The creepy phenomenon known as sleep paralysis is the focal point of an upcoming horror film, Omnicron, by Airdrie filmmaker, Caillou Pettis – who plans to knock down the barriers to entering the film industry when he starts shooting later this month.
“The movie is about a young college student who begins to experience sleep paralysis on a nightly basis…many people that have experienced this say they see a figure standing over them, and it’s this really terrifying experience,” Pettis said. “It was such an intriguing concept that I thought, ‘I need to make this into a horror movie.’”
Pettis, 18, met a writer from Germany on the website Stage 32 – which is “like Facebook but for filmmakers,” he said – who shared his interest in the condition. The writer, Joshua Clay, wrote Omnicron for Pettis to direct.
“Horror has always been my favourite genre since I was 12, if you can believe it,” he said. “I grew up watching scary movies like Texas Chainsaw Massacre.”
For Omnicron, he said he’ll be pulling inspiration from such movies as The Witch and Hereditary – two films known for their slow-burn, cliché-ditching style, rather than the hack-and-slash of Texas Chainsaw Massacre.
His early love for film provided him with the dream and the drive to be a filmmaker, he said. He added that film criticism, from the likes of Roger Ebert and others, helped inform his tastes – and taught him what works and what doesn’t, he said, especially in horror films.
That criticism expands to his YouTube channel. Under the username TwistedFalcon, Pettis has been releasing video reviews of films throughout the last two years, along with a number of web series videos – all produced in Airdrie.
Though he said he felt the draw to film elsewhere, he opted to keep the movie production in his hometown of Airdrie, too.
“I figured, Airdrie has some really nice locations I can use,” he said. “It’s just a really nice place to film, I think, and I really wanted to represent where I was from and show that, in Airdrie, there is a film community here that loves filmmaking, as well.”
Inspired by John Krasinski’s turn as actor/director in this year’s The Quiet Place, Pettis said, he will also be acting in his film – though he won’t be working on the project alone. A crew of around 20 people will run the production, he added.
Although he’s a long way from the cultural markets of Los Angeles or New York, Pettis said he’s dedicated to his dream.
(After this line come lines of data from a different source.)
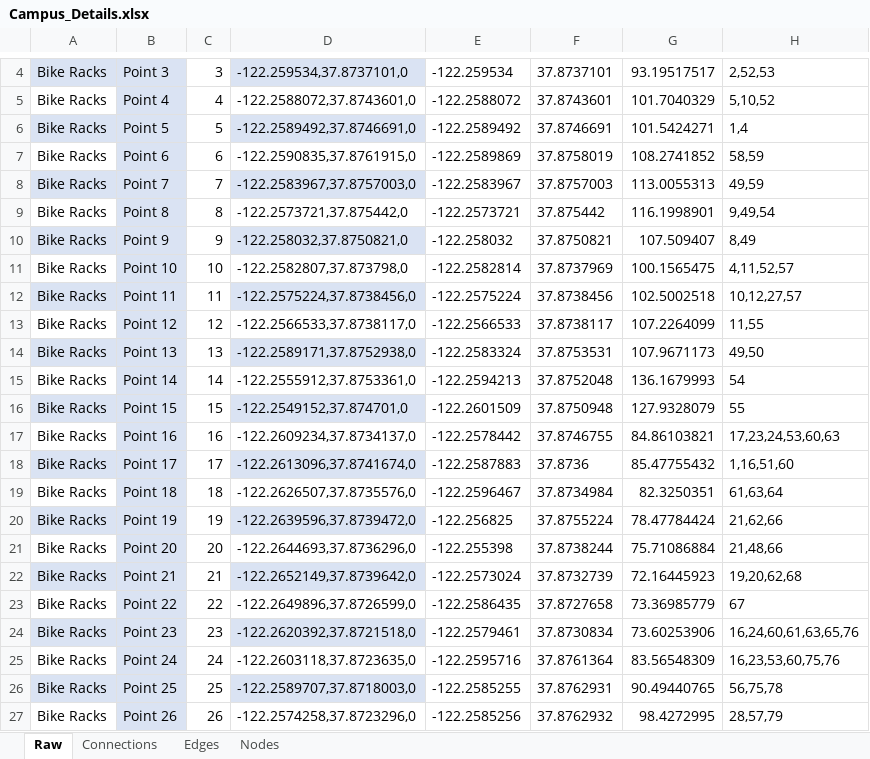
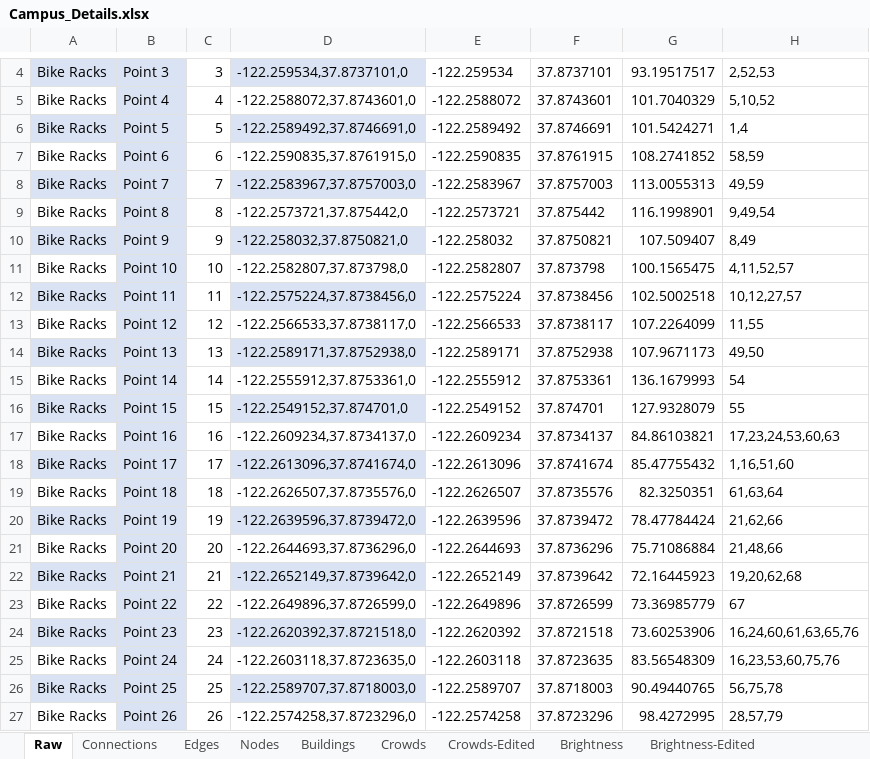
Before and after one commit to AnuraagNalluri/Bikeley, an Excel workbook: Campus_Details.xlsx, sheet Raw, drawn as a sheet; only a part is shown, gaps mark what is left out; values as stored, in another font and other column widths than the file's, no borders; the diff covers the shown part only; the diff names each change by its address in the sheet, - before the commit and + after, or states it on an @@ line.

```diff
--- a/Campus_Details.xlsx (sheet Raw)
+++ b/Campus_Details.xlsx (sheet Raw)
+sheet tab: Buildings
+sheet tab: Crowds
+sheet tab: Crowds-Edited
+sheet tab: Brightness
+sheet tab: Brightness-Edited
-E7: -122.2589869
+E7: -122.2590835
-F7: 37.8758019
+F7: 37.8761915
-E11: -122.2582814
+E11: -122.2582807
-F11: 37.8737969
+F11: 37.873798
-E14: -122.2583324
+E14: -122.2589171
-F14: 37.8753531
+F14: 37.8752938
-E15: -122.2594213
+E15: -122.2555912
-F15: 37.8752048
+F15: 37.8753361
-E16: -122.2601509
+E16: -122.2549152
-F16: 37.8750948
+F16: 37.874701
-E17: -122.2578442
+E17: -122.2609234
-F17: 37.8746755
+F17: 37.8734137
-E18: -122.2587883
+E18: -122.2613096
-F18: 37.8736
+F18: 37.8741674
-E19: -122.2596467
+E19: -122.2626507
-F19: 37.8734984
+F19: 37.8735576
-E20: -122.256825
+E20: -122.2639596
-F20: 37.8755224
+F20: 37.8739472
-E21: -122.255398
+E21: -122.2644693
-F21: 37.8738244
+F21: 37.8736296
-E22: -122.2573024
+E22: -122.2652149
-F22: 37.8732739
+F22: 37.8739642
-E23: -122.2586435
+E23: -122.2649896
-F23: 37.8727658
+F23: 37.8726599
-E24: -122.2579461
+E24: -122.2620392
-F24: 37.8730834
+F24: 37.8721518
-E25: -122.2595716
+E25: -122.2603118
-F25: 37.8761364
+F25: 37.8723635
-E26: -122.2585255
+E26: -122.2589707
-F26: 37.8762931
+F26: 37.8718003
-E27: -122.2585256
+E27: -122.2574258
-F27: 37.8762932
+F27: 37.8723296
```
Also changed, not shown: 122 edited cells elsewhere in this sheet, sheet Edges, sheet Nodes, 2 other files.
And it certainly helps to receive the support of the community, he said – which he experienced in June, after announcing the project on social media.
Pettis said he hopes to pick up distribution for the film once it’s complete, and have it seen as much as possible. He said he plans to make more movies down the road – at only 18, he said he wants to break the barriers people perceive when making the leap to the big screen.
“It doesn’t matter what age [you are],” he said. “As long as you know how to tell a story, you should be able to tell it. And I think that this story of Omnicron will definitely surprise people.”